State of Missouri v. Thomas Brooks

960 S.W. 2d 479 (Mo.banc 1997)

Thomas Brooks, 33, died on May 16, 200_ at the Moberly Prison, from an undisclosed illness.

Case Facts: On December 1, 1993, Cassidy Senter, a ten year old girl, returned home from school. She and her mother, Rhonda Senter, lived in the lower half of Michael Goldbeck’s home on Tall Tree Court in Hazelwood, St. Louis County. When Cassidy arrived at home, she visited briefly with Mr. Goldbeck. Mr. Goldbeck tested Cassidy’s personal alarm to make sure it was functioning properly before Cassidy left the house. Cassidy then headed up Tall Tree Court to a friend’s house at about 3:30 p.m. She was last seen at an intersection where Tall Tree Court became Spring Forest Lane. Also at around 3:30 p.m., Mr and Mrs. Hanneke, who resided on Spring Tree Forest Lane next door to Cassandra Quinn, Brooks sister, heard a noise and followed the sound to identify it. The Hannekes found a yellow alarm and a pen near their property line. The alarm was buzzing.

A few minutes after 5:00 p.m., Rhonda Senter returned from work. When she telephoned Cassidy’s friend’s house, she learned that Cassidy had never arrived. After Ms. Senter and Mr. Goldbeck searched in vain for Cassidy, Mr Goldbeck telephoned the police. Around the same time, Mr. Goldbeck received word that Cassidy’s personal alarm was found on the Hannekes’ lawn. When Mr. Goldbeck told this to the police, the police instituted a ground and air search almost immediately. The search continued for days.

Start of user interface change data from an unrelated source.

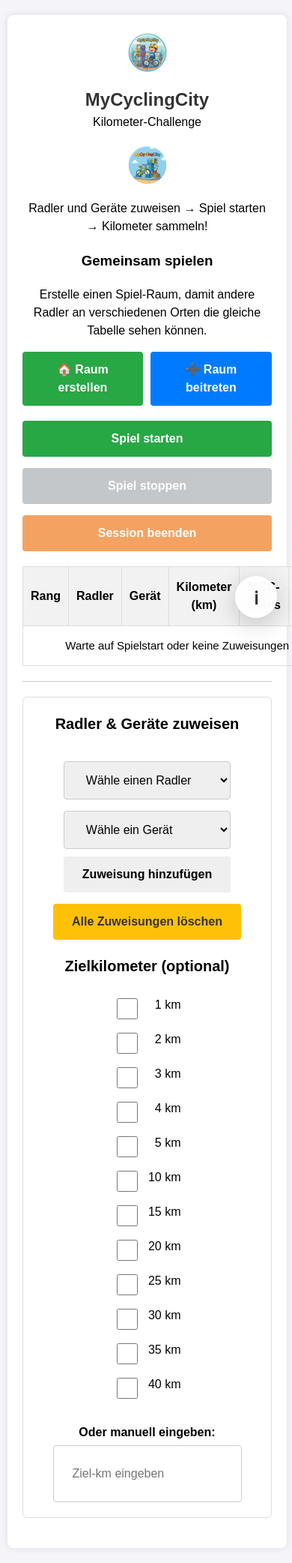
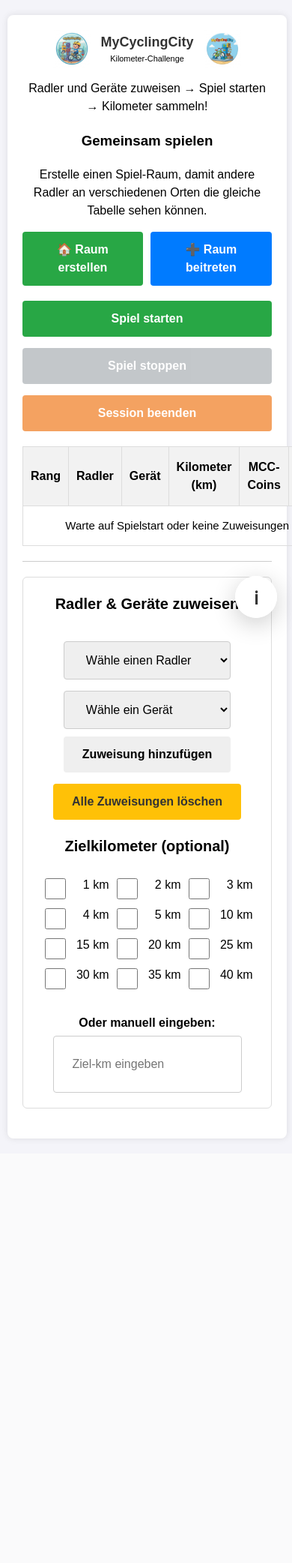
Before and after one commit to codeforberlin/mycyclingcity, a Django app: page /de/game/ in a window 390 px wide; the page is wider, and only the part inside the window is pictured. Shown: that part at 75% size. After the commit the page ends 1521 px from the top of that part, so only its background shows below. Run offline with Django 5.2, Linux system fonts and the light colour scheme; data that the repository does not hold is empty; some libraries are stand-ins or nearby versions.

Commit message:
checkboxes and icons for mobile devices optimized

```diff
--- a/mcc-web/game/templates/game/mcc_game.html
+++ b/mcc-web/game/templates/game/mcc_game.html
@@ -19,8 +19,24 @@
         /* ... CSS bleibt unverändert ... */
         body { font-family: Arial, sans-serif; margin: 20px; background-color: #f4f4f9; display: flex; flex-direction: column; min-height: 100vh; }
         .container { max-width: 800px; margin: auto; background: white; padding: 20px; border-radius: 8px; box-shadow: 0 0 10px rgba(0, 0, 0, 0.1); flex: 1; }
-        .header-container { display: flex; justify-content: center; align-items: center; gap: 20px; margin-bottom: 10px; }
-        h1 { color: #333; text-align: center; margin: 0; flex-grow: 1; }
+        .header-container {
+            display: flex;
+            justify-content: center;
+            align-items: center;
+            gap: 15px;
+            margin-bottom: 10px;
+            position: relative;
+        }
+        .header-container .logo-left,
+        .header-container .logo-right {
+            flex-shrink: 0;
+            min-width: 60px;
+        }
+        .header-container > div {
+            text-align: center;
+            min-width: 0; /* Allows text to shrink if needed */
+        }
+        h1 { color: #333; text-align: center; margin: 0; }
         .two-column-layout { display: flex; justify-content: space-between; gap: 20px; }
         .two-column-layout > div { flex: 1; display: flex; flex-direction: column; gap: 15px; align-items: center; text-align: center; }
         .controls { margin-bottom: 20px; padding: 15px; border: 1px solid #ddd; border-radius: 6px; }
@@ -31,8 +47,20 @@
         .target-km-option { display: flex; align-items: center; justify-content: flex-start; min-height: 32px; }
         .target-km-option input[type="checkbox"] { width: 24px; height: 24px; margin-right: 8px; cursor: pointer; flex-shrink: 0; }
         .target-km-option label { font-weight: normal; cursor: pointer; margin: 0; display: flex; align-items: center; white-space: nowrap; min-width: 50px; text-align: right; justify-content: flex-end; }
-        .target-km-manual { margin-top: 5px; text-align: center; }
-        .target-km-manual input[type="number"] { margin: 0 auto; display: block; max-width: 200px; }
+        .target-km-manual {
+            margin-top: 5px;
+            text-align: center;
+            display: flex;
+            flex-direction: column;
+            align-items: center;
+            width: 100%;
+        }
+        .target-km-manual input[type="number"] {
+            margin: 0 auto;
+            display: block;
+            max-width: 200px;
+            width: 100%;
+        }
         .assignments { display: grid; grid-template-columns: 1fr 1fr; gap: 10px; }
         .top-controls { display: flex; justify-content: center; margin-bottom: 20px; gap: 10px; }
         button { padding: 10px 15px; border: none; border-radius: 4px; cursor: pointer; font-weight: bold; transition: opacity 0.3s ease, background-color 0.3s ease; }
@@ -382,7 +410,12 @@
         .modal-content p { font-size: 1.5em; font-weight: bold; color: #333; margin-bottom: 20px; }
         .modal-content img { max-width: 100%; height: auto; border-radius: 5px; }
         .modal-close { position: absolute; top: 10px; right: 15px; font-size: 2em; cursor: pointer; color: #aaa; }
-        .logo-left, .logo-right { max-height: 80px; width: auto; }
+        .logo-left, .logo-right {
+            max-height: 80px;
+            width: auto;
+            height: auto;
+            object-fit: contain;
+        }
         input[type="range"] { width: 90%; margin: 0 auto; }
         .htmx-indicator { display: none; }
         .htmx-request .htmx-indicator { display: inline-block; }
@@ -446,9 +479,9 @@
             }
 
             /* Header container: Better mobile layout */
+            /* Keep header-container as row layout even on mobile - logos stay left and right */
             .header-container {
-                flex-direction: column;
-                gap: 15px;
+                gap: 8px;
             }
 
             h1 {
@@ -456,7 +489,21 @@
             }
 
             .logo-left, .logo-right {
-                max-height: 60px;
+                max-height: 50px;
+                min-width: 40px;
+                max-width: 70px;
+            }
+
+            .header-container > div {
+                font-size: 0.85em;
+            }
+
+            .header-container h1 {
+                font-size: 18px;
+            }
+
+            .header-container p {
+                font-size: 0.8em;
             }
 
             /* Controls section: Better mobile spacing */
@@ -473,10 +520,10 @@
                 margin-bottom: 10px;
             }
 
-            /* Target KM options: Stack vertically on mobile */
+            /* Target KM options: Keep 3 columns on mobile */
             .target-km-options {
-                grid-template-columns: 1fr;
-                gap: 12px;
+                grid-template-columns: repeat(3, 1fr);
+                gap: 6px;
             }
 
             .target-km-option input[type="checkbox"] {
```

On December 7, 1993, a detective began to re-interview people who lived in the neighborhood where the alarm was found. At this time, the detective spoke to Brooks’ sister and learned where Brooks could be found. On December 9, 1993, two persons walking in the city of St. Louis discovered Cassidy Senter’s body in an alley. The child was wrapped in two bed comforters and a pink curtain. Her jacket and sweater were pulled above her chest. Her jeans were pulled down over her ankles, inside out. A sheet was looped around each of her ankles and then tied in the middle to hold the ankles together.

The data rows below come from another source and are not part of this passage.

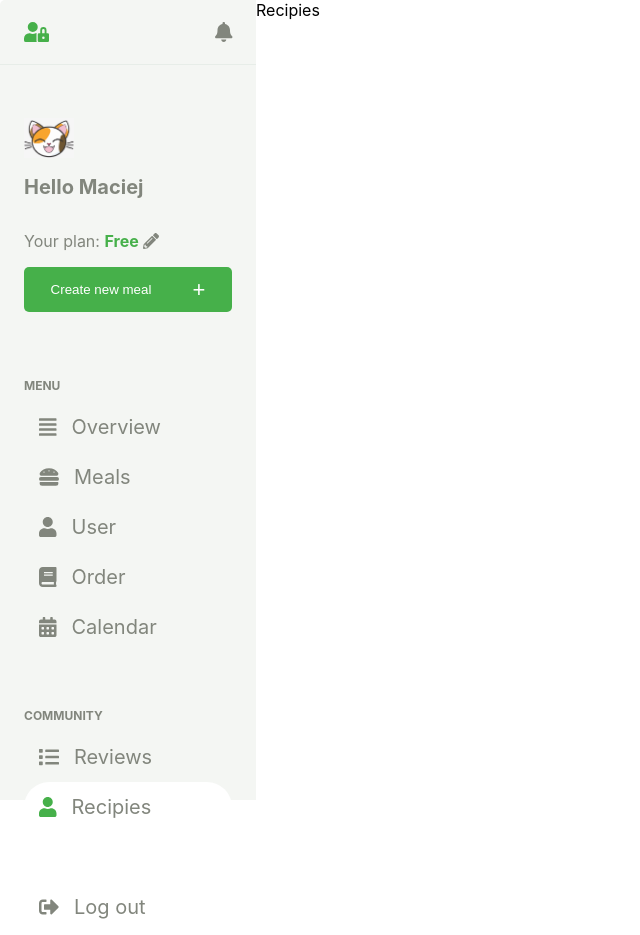
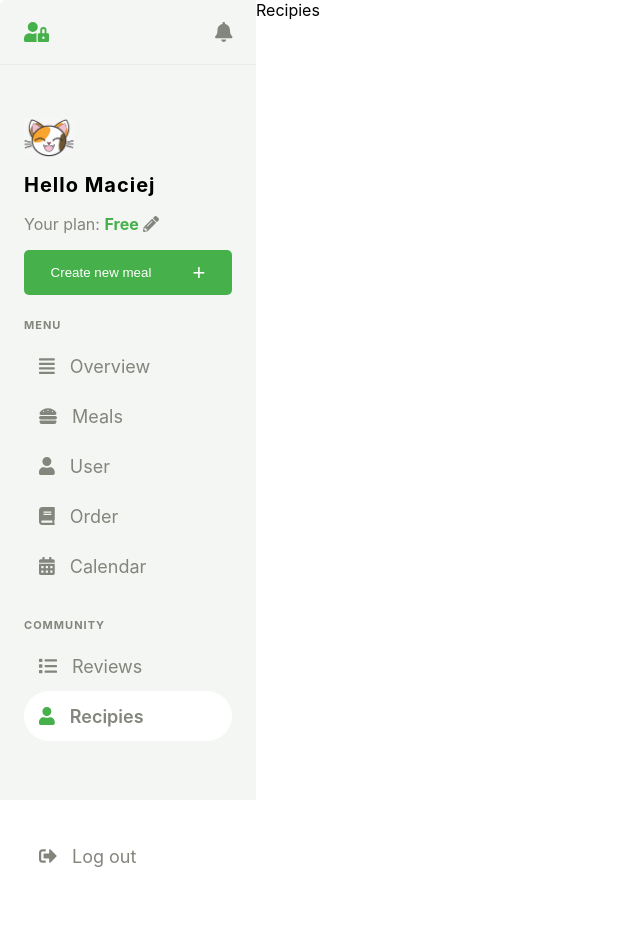
Before and after one commit to manistka/meal-delivery, a React (Create React App) app: page /recipies in a window 1280 px wide. Shown: the whole page, without its empty margins (0-640 px from the left). After the commit the page ends 895 px from the top, so only its background shows below. Built offline with nearby package versions, Linux system fonts and the light colour scheme.

Commit message:
Fix Styles

```diff
--- a/src/components/MenuSidebar/components/CommunityList/CommunityList.module.scss
+++ b/src/components/MenuSidebar/components/CommunityList/CommunityList.module.scss
@@ -5,7 +5,8 @@
     flex-direction: column;
 }
 h2 {
-    font-size: 12px;
+    font-size: 11px;
     color: $secondColor;
     align-items: center;
+    letter-spacing: 1px;
 }
--- a/src/components/MenuSidebar/components/MenuDetails/MenuDetails.module.scss
+++ b/src/components/MenuSidebar/components/MenuDetails/MenuDetails.module.scss
@@ -1,12 +1,12 @@
 @import "../../../../globalStyles/colors";
 
 .Container {
-    height: 570px;
+    height: 600px;
     display: flex;
     flex-direction: column;
     justify-content: center;
     .LogOut {
-        height: 100px;
+        height: 140px;
         display: flex;
         align-items: flex-end;
     }
--- a/src/components/MenuSidebar/components/MenuList/MenuList.module.scss
+++ b/src/components/MenuSidebar/components/MenuList/MenuList.module.scss
@@ -2,10 +2,11 @@
 .Container {
     display: flex;
     flex-direction: column;
-    height: 330px;
+    height: 300px;
     h2 {
-        font-size: 12px;
+        font-size: 11px;
         color: $secondColor;
         align-items: center;
+        letter-spacing: 1px;
     }
 }
--- a/src/components/MenuSidebar/components/UserInfo/UserInfo.js
+++ b/src/components/MenuSidebar/components/UserInfo/UserInfo.js
@@ -8,8 +8,8 @@ const UserInfo = () => {
     return (
         <div className={classes.Container}>
             <img src={avatar} alt="" className={classes.awatar} />
-            <h2 style={{ fontSize: "20px" }}>Hello Maciej</h2>
-            <p style={{ color: "#82867d" }}>
+            <h2 style={{ fontSize: "20px", color: "#000" }}>Hello Maciej</h2>
+            <p style={{ color: "#82867d", marginTop: "0" }}>
                 Your plan:{" "}
                 <span
                     style={{
--- a/src/components/MenuSidebar/components/UserInfo/UserInfo.module.scss
+++ b/src/components/MenuSidebar/components/UserInfo/UserInfo.module.scss
@@ -1,8 +1,8 @@
 .Container {
-    height: 300px;
+    height: 230px;
     display: flex;
     flex-direction: column;
-    justify-content: center;
+    justify-content: flex-end;
     .awatar {
         height: 40px;
         width: 50px;
--- a/src/components/UI/MenuButton/MenuButton.module.scss
+++ b/src/components/UI/MenuButton/MenuButton.module.scss
@@ -2,7 +2,7 @@
 
 .MenuButton {
     color: $secondColor;
-    font-size: 20px;
+    font-size: 18px;
     text-decoration: none;
     height: 50px;
     display: flex;
@@ -17,4 +17,5 @@
         color: $mainColor;
     }
     background-color: white;
+    font-weight: 600;
 }
```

The autopsy revealed decomposition on the upper portion of her body. There were at least four tears to the scalp and multiple fractures in the skull. There were bruises on Cassidy’s chin, right check, right shoulder, breast bone, abdomen each side of her chest wall, and on the upper back at the base of the neck. Numerous other bruises were found over her body.

The condition of Cassidy Senter’s scalp indicated that she was alive when she received many of her injuries. The physician who performed the autopsy opined that there were at least five blows to the head and that the blows were significant enough to have caused her death. The physician concluded that Cassidy died from the head injuries. It appeared that Cassidy lived less that an hour after the blows were sustained. Examination of the tire tracks revealed and concluded to a U-haul truck. On December 9, a neighbor of Cassandra Quinn, Brooks’ sister, saw a U-Haul truck backing out of the driveway at Cassandra Quinn’s home. The body was discovered that day. A comparison of the tire tracks left where the body was discovered to the tires on the U Haul truck that Brooks rented revealed a positive match.

Brooks was arrested on February 3, 1993. Brooks testified to a detective that he killed her and then covered her body will the bedding and drapery, then left for work.